17.  The applicant also claimed EUR 5,000 for the costs and expenses incurred before the domestic courts and the Court. The Government did not express an opinion on the matter. Regard being had to the documents in its possession and to its case-law, the Court considers it reasonable to award the applicant, who was represented by a lawyer, the sum of EUR 1,000 in respect of all costs incurred.

18.  The Court considers it appropriate that the default interest should be based on the marginal lending rate of the European Central Bank, to which should be added three percentage points.


1.  Declares the application admissible;

2.  Holds that there has been a violation of Article 6 § 1 of the Convention;

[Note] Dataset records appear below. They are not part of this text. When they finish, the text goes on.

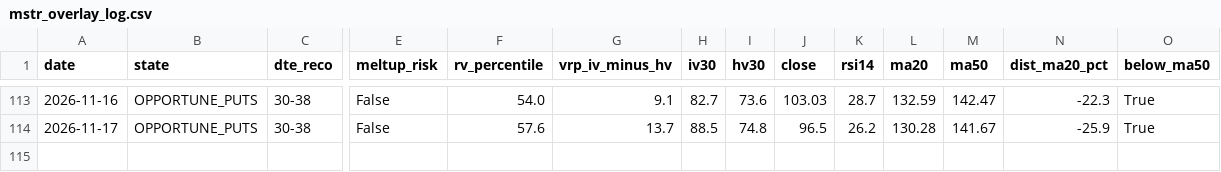
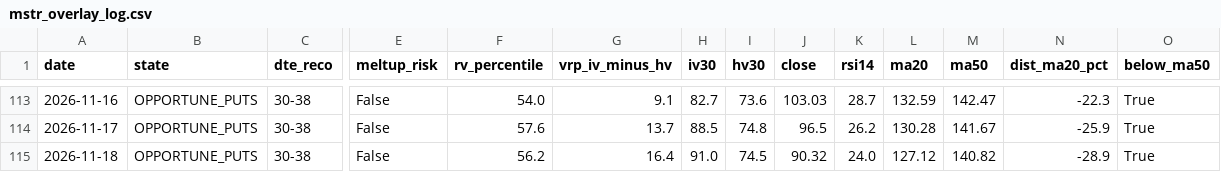
Before and after one commit to rellitch/mstr-overlay, a CSV file: mstr_overlay_log.csv, drawn as a sheet; only a part is shown, gaps mark what is left out; rows hold the shown columns only; the diff names each change by its address in the sheet, - before the commit and + after, or states it on an @@ line.

```diff
--- a/mstr_overlay_log.csv
+++ b/mstr_overlay_log.csv
+row 115: 2026-11-18 | OPPORTUNE_PUTS | 30-38 | False | 56.2 | 16.4 | 91.0 | 74.5 | 90.32 | 24.0 | 127.12 | 140.82 | -28.9 | True
```
Also changed, not shown: asst_overlay_log.csv, 3 other files.
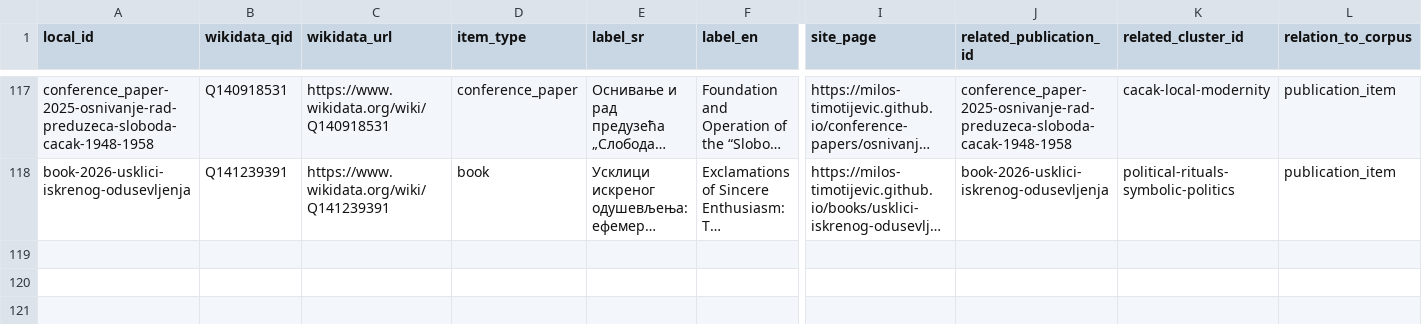
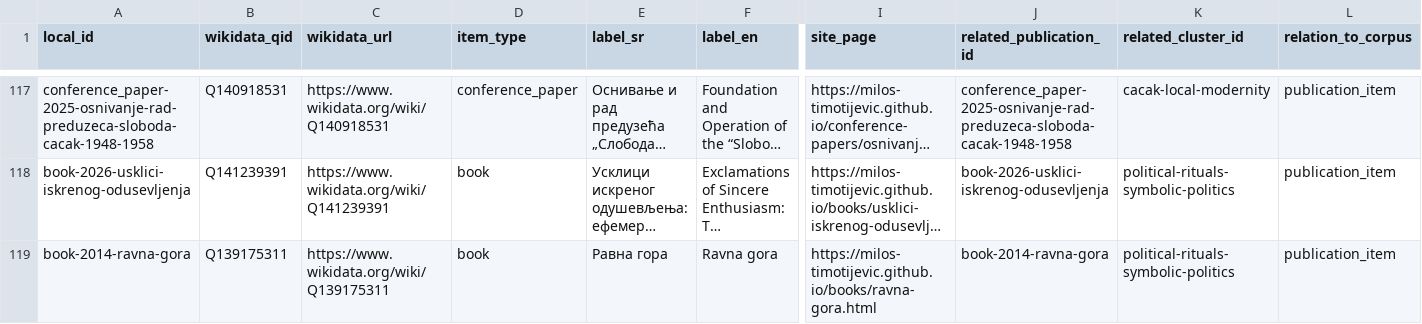
Before and after one commit to milos-timotijevic/milos-timotijevic.github.io, a CSV file: data/wikidata-items.csv, drawn as a sheet; only a part is shown, gaps mark what is left out; long unchanged cells end in …; rows hold the shown columns only; the diff names each change by its address in the sheet, - before the commit and + after, or states it on an @@ line.

```diff
--- a/data/wikidata-items.csv
+++ b/data/wikidata-items.csv
+row 119: book-2014-ravna-gora | Q139175311 | https://www.wikidata.org/wiki/Q139175311 | book | Равна гора | Ravna gora | https://milos-timotijevic.github.io/books/ravna-gora.html | book-2014-ravna-gora | political-rituals-symbolic-politics | publication_item
```
Also changed, not shown: 2 other files.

3.  Holds

(a)  that the respondent State is to pay the applicant, within three months, the following amounts, to be converted into Hungarian forints at the rate applicable at the date of settlement:

(i)  EUR 3,200 (three thousand two hundred euros), plus any tax that may be chargeable, in respect of non-pecuniary damage;

(ii) EUR 1,000 (one thousand euros), plus any tax that may be chargeable to the applicant, in respect of costs and expenses;

(b)  that from the expiry of the above-mentioned three months until settlement simple interest shall be payable on the above amounts at a rate equal to the marginal lending rate of the European Central Bank during the default period plus three percentage points;

4.  Dismisses the remainder of the applicant’s claim for just satisfaction.

Done in English, and notified in writing on 20 December 2011, pursuant to Rule 77 §§ 2 and 3 of the Rules of Court.

Françoise Elens-Passos Dragoljub Popović 
   Deputy Registrar President

1 11,760 euros (EUR)